Records drawn from a dataset
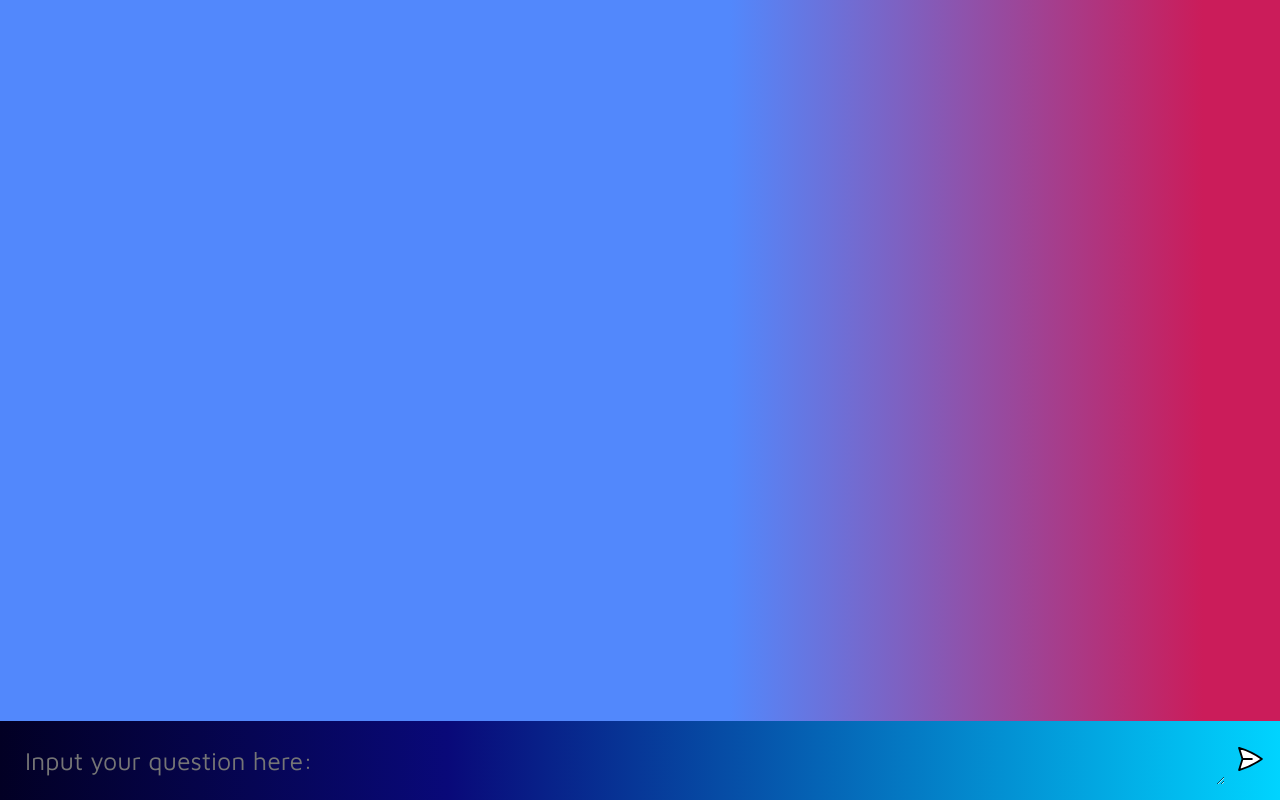
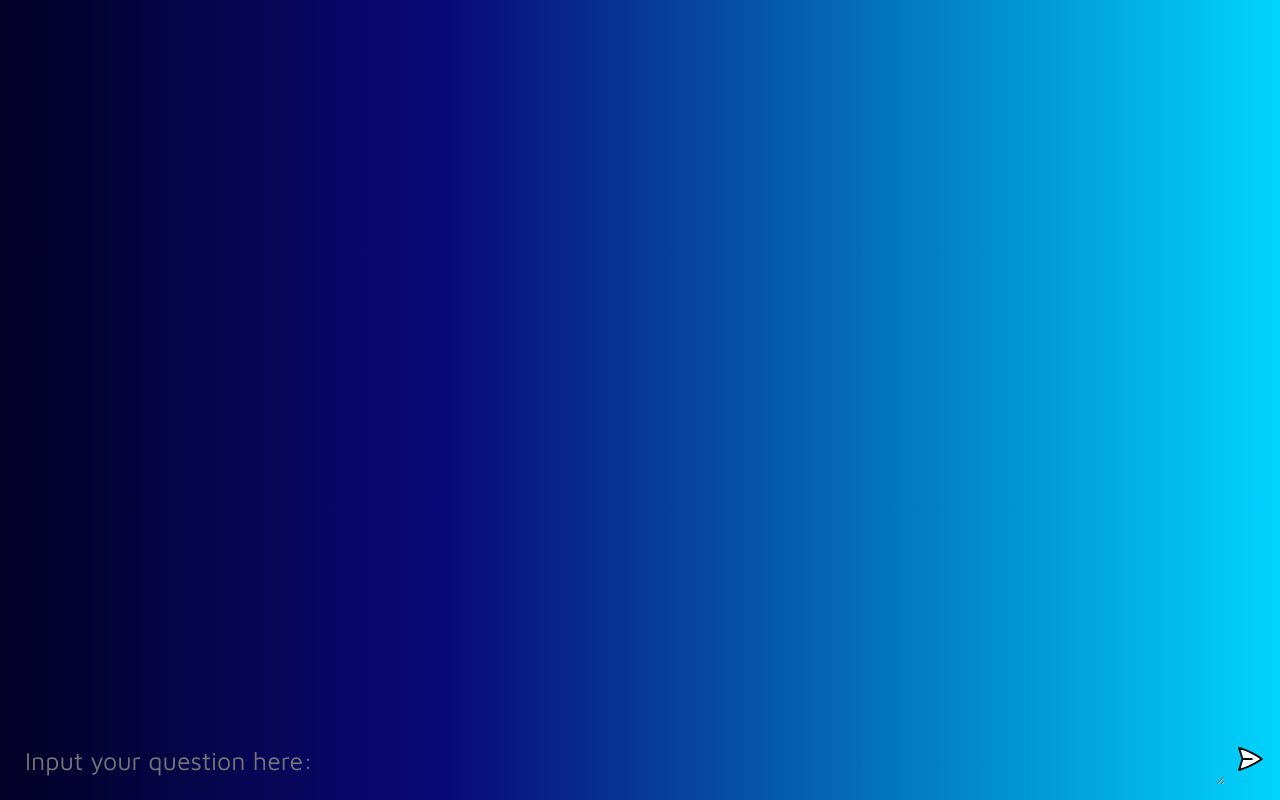
Before and after one commit to ZJW-92/chatgpt_openai, a website built with Vite: page client/index.html in a window 1280 px wide. Built offline with nearby package versions, Linux system fonts and the light colour scheme.

Commit message:
Update style.css

```diff
--- a/client/style.css
+++ b/client/style.css
@@ -11,11 +11,8 @@
 #app {
   width: 100vw;
   height: 100vh;
-  background: linear-gradient(
-		90deg,
-		rgba(82, 136, 252, 1) 57%,
-		rgba(203, 28, 90, 1) 94%
-	) ;
+  background: linear-gradient(90deg, rgba(2,0,36,1) 0%, rgba(9,9,121,1) 35%, rgba(0,212,255,1) 100%);
+
   display: flex;
   flex-direction: column;
   align-items: center;
```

• _Your instructions_: Say how many lines of the data above include the word "rgba", and add nothing further.

• _Output below_: 3